An international exhibition of artwork from the country, the region, and the world, held every October in Belgrade, this year's Oktobarski Salon (October Salon) took place from Oct. 2 to 15 and marked 50 years of existence. Despite the golden anniversary, however, the global financial crisis took its toll on the event. With a budget cut in half, the 2009 October Salon was at notably more modest than in the past years.
In search of a conceptual framework for the show - which ended up bearing the symbolic title "Circumstances" - exhibition art director Branislava Ančelković-Dimitrijević decided to focus on domestic art, with just a few visiting works from the region and the rest of Europe. Ančelković-Dimitrijević explained to Southeast Europe: People and Culture that the October Salon's central exhibition exhibited works "that depict and raise issues of systemic importance to society and art."
According to her, the event endeavoured to present works that not only express artists' engagement with such topics, but also display their direct influence on how the public views and approaches these issues. Ančelković-Dimitrijević said that her goal was to label "domestic artists" as "international," while at the same time show that their art is indeed tied to local experiences which form the basis of their initiatives and inspire them to act.
The central exhibition at the 25th Maj Museum in Belgrade contained works by both Serbian and foreign artists, including Biljana Đurđević, Uroš Đurić, Bojan Fajfrić, Živko Grozdanić, Ivan Grubanov, Igor Grubić, Jamesdin, Žolt Kovač, Zoran Naskovski, Oleg Novković and Rasa Todosijević, among others. Visitors also had a chance to see art by Katarina Zdjelar and Zoran Todorović, who represented Serbia at this year's Venice Visual Arts Biennale. The laureates of this year's October Salon show are Katarina Zdjelar, Darinka Pop Mitić, and Raša Todosijević, while the Belgrade Cultural Centre gave its award to Aleksandar Jestrović, also known as Jamesdin.
In their statement, the jury explained that Katarina Zdjelar and Darinka Pop Mitić were awarded because their works represent an exceptional engagement with the cultural context in which they live and work, with a strong focus on the present moment. "In the case of Katarina Zdjelar, her works recognise the importance of a space where different cultures can negotiate through the use and constant questioning of language.

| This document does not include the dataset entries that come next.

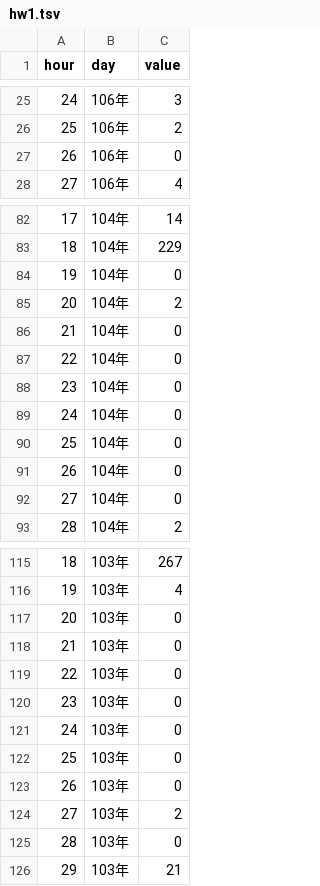
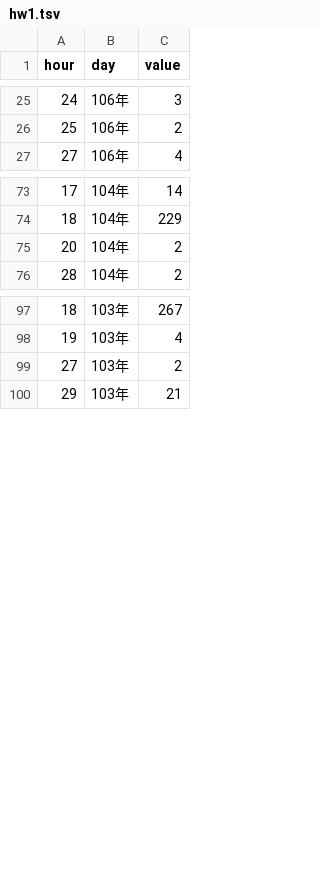
Before and after one commit to isaacaaa/vs1, a TSV file: hw1.tsv, drawn as a sheet; only a part is shown, gaps mark what is left out; the diff covers the shown part only; the diff names each change by its address in the sheet, - before the commit and + after, or states it on an @@ line.

Commit message:
Update hw1.tsv

```diff
--- a/hw1.tsv
+++ b/hw1.tsv
-row 27: 26 | 106年 | 0
-row 84: 19 | 104年 | 0
-row 86: 21 | 104年 | 0
-row 87: 22 | 104年 | 0
-row 88: 23 | 104年 | 0
-row 89: 24 | 104年 | 0
-row 90: 25 | 104年 | 0
-row 91: 26 | 104年 | 0
-row 92: 27 | 104年 | 0
-row 117: 20 | 103年 | 0
-row 118: 21 | 103年 | 0
-row 119: 22 | 103年 | 0
-row 120: 23 | 103年 | 0
-row 121: 24 | 103年 | 0
-row 122: 25 | 103年 | 0
-row 123: 26 | 103年 | 0
-row 125: 28 | 103年 | 0
```
Also changed, not shown: 35 removed rows elsewhere in this file.
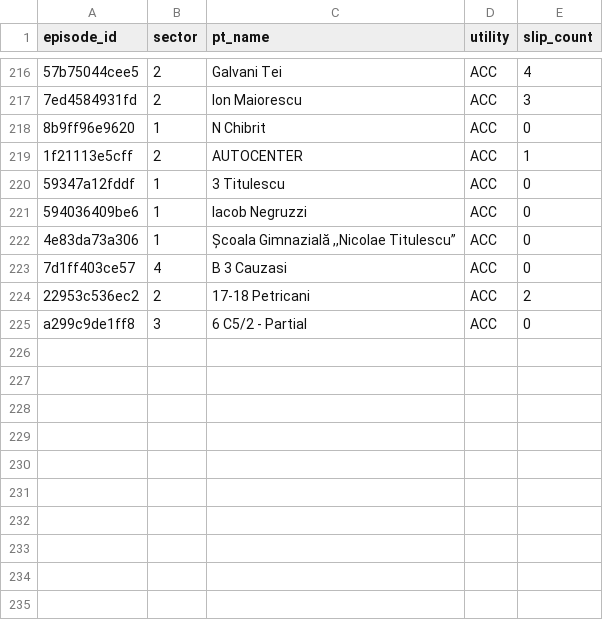
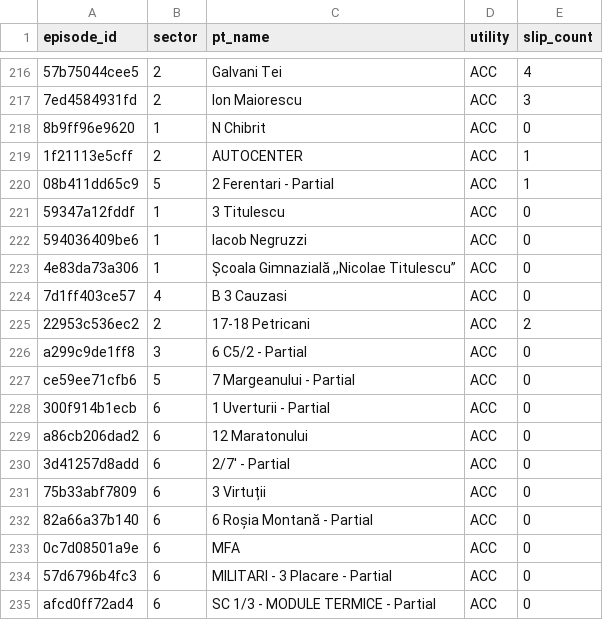
Before and after one commit to FlorinPopaCodes/termoficare-data, a CSV file: data/derived/active_episodes.csv, drawn as a sheet; only a part is shown, gaps mark what is left out; the diff names each change by its address in the sheet, - before the commit and + after, or states it on an @@ line.

```diff
--- a/data/derived/active_episodes.csv
+++ b/data/derived/active_episodes.csv
+row 220: 08b411dd65c9 | 5 | 2 Ferentari - Partial | ACC | 1
+row 227: ce59ee71cfb6 | 5 | 7 Margeanului - Partial | ACC | 0
+row 228: 300f914b1ecb | 6 | 1 Uverturii - Partial | ACC | 0
+row 229: a86cb206dad2 | 6 | 12 Maratonului | ACC | 0
+row 230: 3d41257d8add | 6 | 2/7' - Partial | ACC | 0
+row 231: 75b33abf7809 | 6 | 3 Virtuții | ACC | 0
+row 232: 82a66a37b140 | 6 | 6 Roșia Montană - Partial | ACC | 0
+row 233: 0c7d08501a9e | 6 | MFA | ACC | 0
+row 234: 57d6796b4fc3 | 6 | MILITARI - 3 Placare - Partial | ACC | 0
+row 235: afcd0ff72ad4 | 6 | SC 1/3 - MODULE TERMICE - Partial | ACC | 0
```
Also changed, not shown: data/derived/on_time_rates.csv, 22 other files.
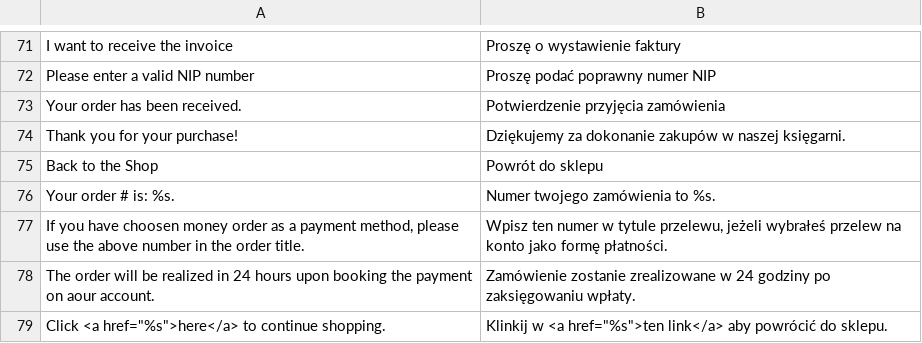
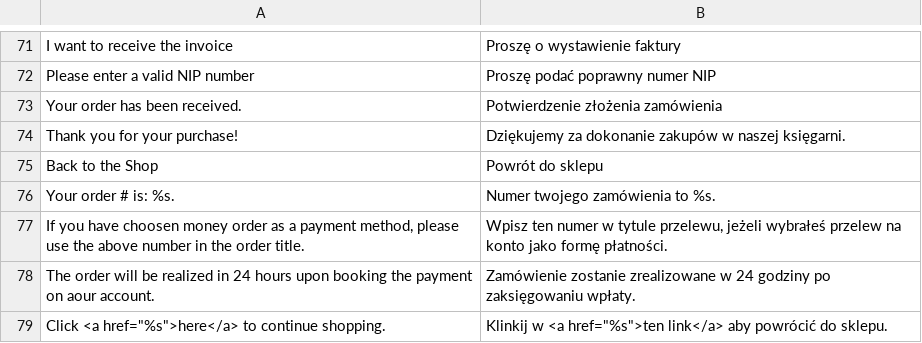
Before and after one commit to Zefiryn/2plus3d-sklep, a CSV file: app/design/frontend/default/2plus3d/locale/pl_PL/translate.csv, drawn as a sheet; only a part is shown, gaps mark what is left out.

Commit message:
translation change

```diff
--- a/app/design/frontend/default/2plus3d/locale/pl_PL/translate.csv
+++ b/app/design/frontend/default/2plus3d/locale/pl_PL/translate.csv
@@ -72,3 +72,3 @@
 "Please enter a valid NIP number","Proszę podać poprawny numer NIP"
-"Your order has been received.","Potwierdzenie przyjęcia zamówienia"
+"Your order has been received.","Potwierdzenie złożenia zamówienia"
 "Thank you for your purchase!","Dziękujemy za dokonanie zakupów w naszej księgarni."
```
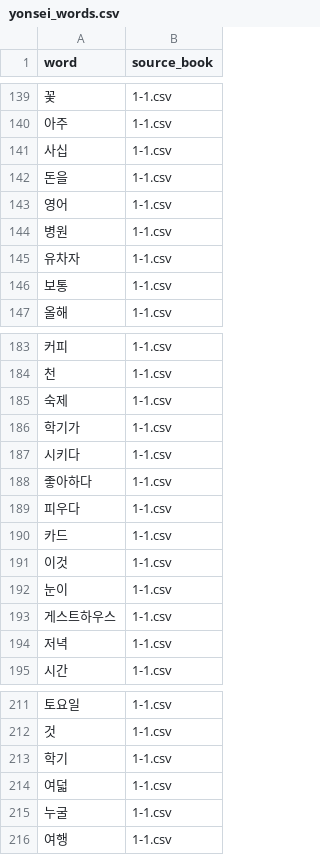
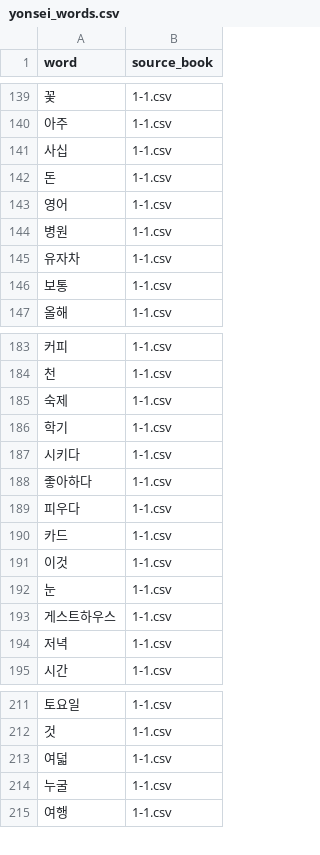
Before and after one commit to Vizia128/Yonsei_KLI, a CSV file: vizia_words/yonsei_words.csv, drawn as a sheet; only a part is shown, gaps mark what is left out.

```diff
--- a/vizia_words/yonsei_words.csv
+++ b/vizia_words/yonsei_words.csv
@@ -141,6 +141,6 @@ word|source_book
 사십|1-1.csv
-돈을|1-1.csv
+돈|1-1.csv
 영어|1-1.csv
 병원|1-1.csv
-유차자|1-1.csv
+유자차|1-1.csv
 보통|1-1.csv
@@ -185,3 +185,3 @@ word|source_book
 숙제|1-1.csv
-학기가|1-1.csv
+학기|1-1.csv
 시키다|1-1.csv
@@ -191,3 +191,3 @@ word|source_book
 이것|1-1.csv
-눈이|1-1.csv
+눈|1-1.csv
 게스트하우스|1-1.csv
@@ -212,3 +212,2 @@ word|source_book
 것|1-1.csv
-학기|1-1.csv
 여덟|1-1.csv
```
Also changed, not shown: vizia_words/yonsei/yonsei_word_fixes.csv, 7 other files.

Her work reminds us of how important it is to master language in order to communicate and live together, yet leaves enough space for productive failures and playful ambiguity, from which other possibilities may emerge," the jury said.

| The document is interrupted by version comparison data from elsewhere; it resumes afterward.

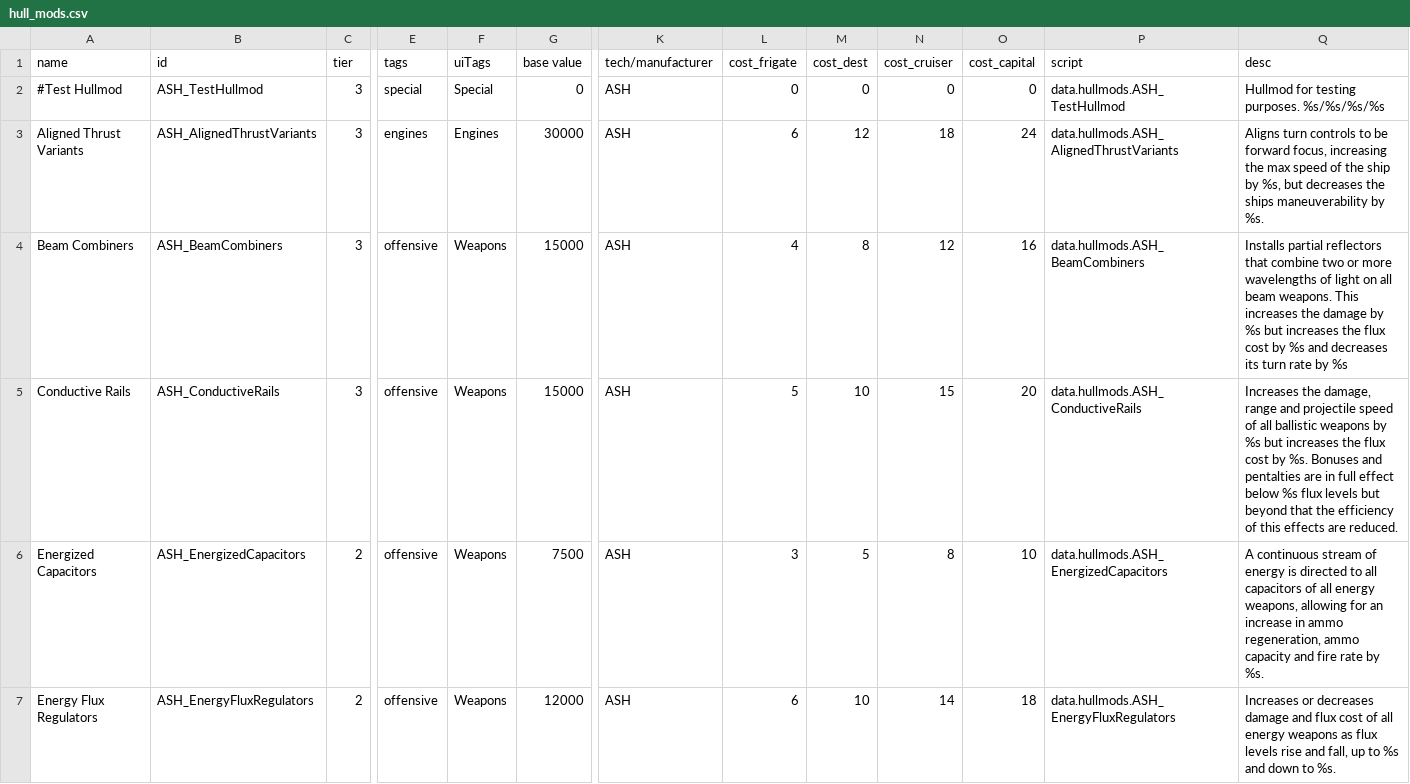
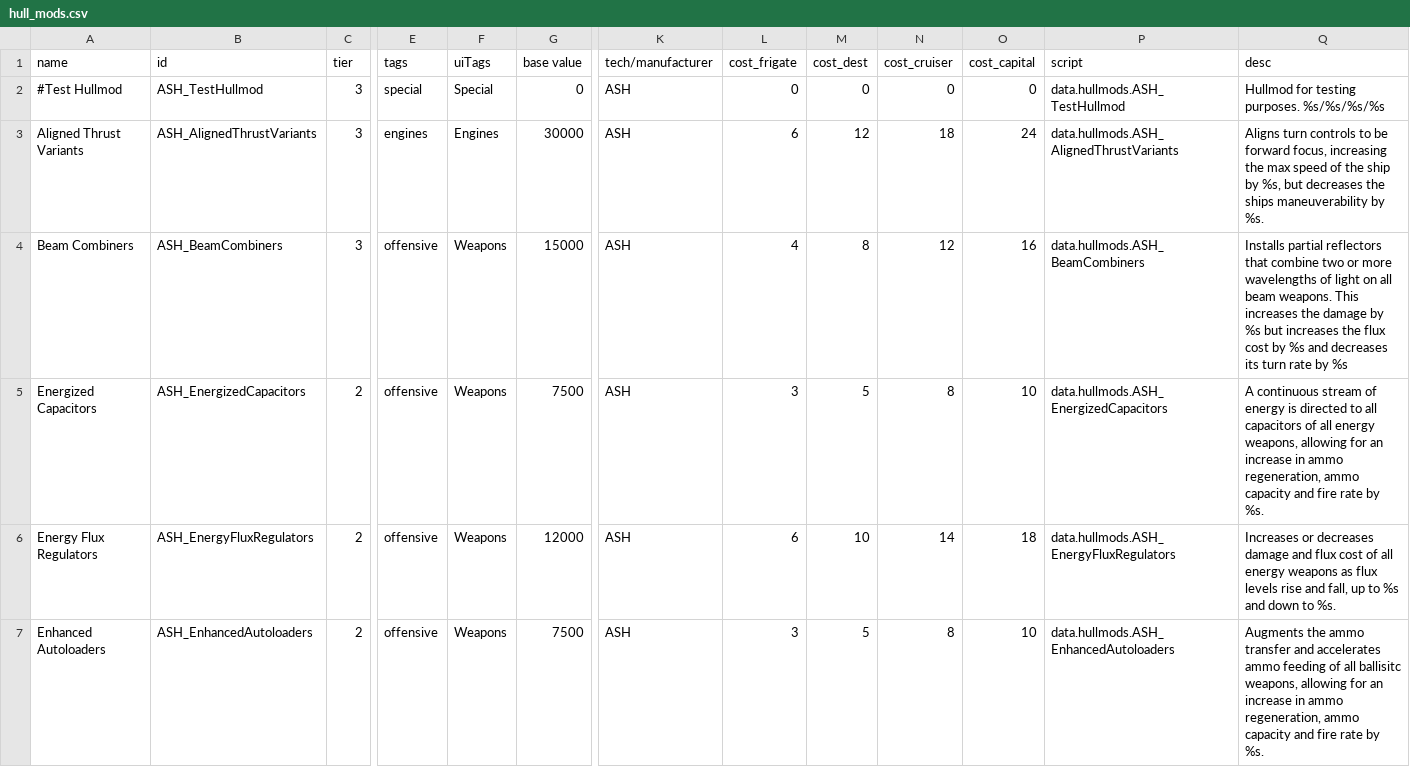
Before and after one commit to AudaxLudos/aptly-simple-hullmods, a CSV file: data/hullmods/hull_mods.csv, drawn as a sheet; only a part is shown, gaps mark what is left out; the shorter side is filled out with more unchanged rows; rows hold the shown columns only; the diff names each change by its address in the sheet, - before the commit and + after, or states it on an @@ line.

Commit message:
Removed Conductive Rails

```diff
--- a/data/hullmods/hull_mods.csv
+++ b/data/hullmods/hull_mods.csv
-row 5: Conductive Rails | ASH_ConductiveRails | 3 | offensive | Weapons | 15000 | ASH | 5 | 10 | 15 | 20 | data.hullmods.ASH_ConductiveRails | Increases the damage, range and projectile speed of all ballistic weapons by %s but increases the flux cost by %s. Bonuses and pentalties are in full effect below %s flux levels but beyond that the efficiency of this effects are reduced.
```
Also changed, not shown: 2 other files.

Further elaborating their decision, the jury stated that the work of Darinka Pop Mitić engages history's cultural and artistic legacy, modifying it from the viewpoint of the present moment, while Raša Todosijević was awarded for "decades of contribution to the art of Belgrade, the region, and international artistic trends." The 2009 October Salon exhibited artwork from beyond Serbian borders by authors who play an active role in the country's contemporary art scene. Among these is U.K. artist Phil Collins, whose work "Why I Don't Speak Serbian" - based on actual conversations on the title topic with Kosovo Albanians, led in Serbian - was presented at the Belgrade Cultural Centre's Artget Gallery.

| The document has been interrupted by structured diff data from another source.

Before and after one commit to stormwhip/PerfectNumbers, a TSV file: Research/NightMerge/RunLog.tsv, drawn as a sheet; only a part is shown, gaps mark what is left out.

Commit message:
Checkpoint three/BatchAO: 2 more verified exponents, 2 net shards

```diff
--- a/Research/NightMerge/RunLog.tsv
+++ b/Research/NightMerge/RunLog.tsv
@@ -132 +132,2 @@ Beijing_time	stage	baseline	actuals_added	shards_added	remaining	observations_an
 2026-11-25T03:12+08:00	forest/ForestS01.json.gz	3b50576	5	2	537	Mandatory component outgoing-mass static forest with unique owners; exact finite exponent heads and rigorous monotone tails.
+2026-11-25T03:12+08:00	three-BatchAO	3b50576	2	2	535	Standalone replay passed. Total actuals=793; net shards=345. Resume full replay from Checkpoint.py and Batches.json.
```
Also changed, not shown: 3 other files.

The public also had a chance to see part of the Kunsthistorisches Mausoleum Fund from Belgrade, an art history memorial institution. On display was a series of drawings and self-portraits entitled "Observe the Observer" by an anonymous author. Audiences were also interested in the project The Artist as a Prophet by one of the exhibit's laureates, Dragoljub Raša Todosijević. The project could be seen throughout the capital, from billboards to busses. One novelty of this year's event was a video project by Croatian visual artist Igor Grubić, composed of 24 short interviews with the October Salon's exhibiting artists. The film was screened by several Belgrade television stations during the two weeks the show was open.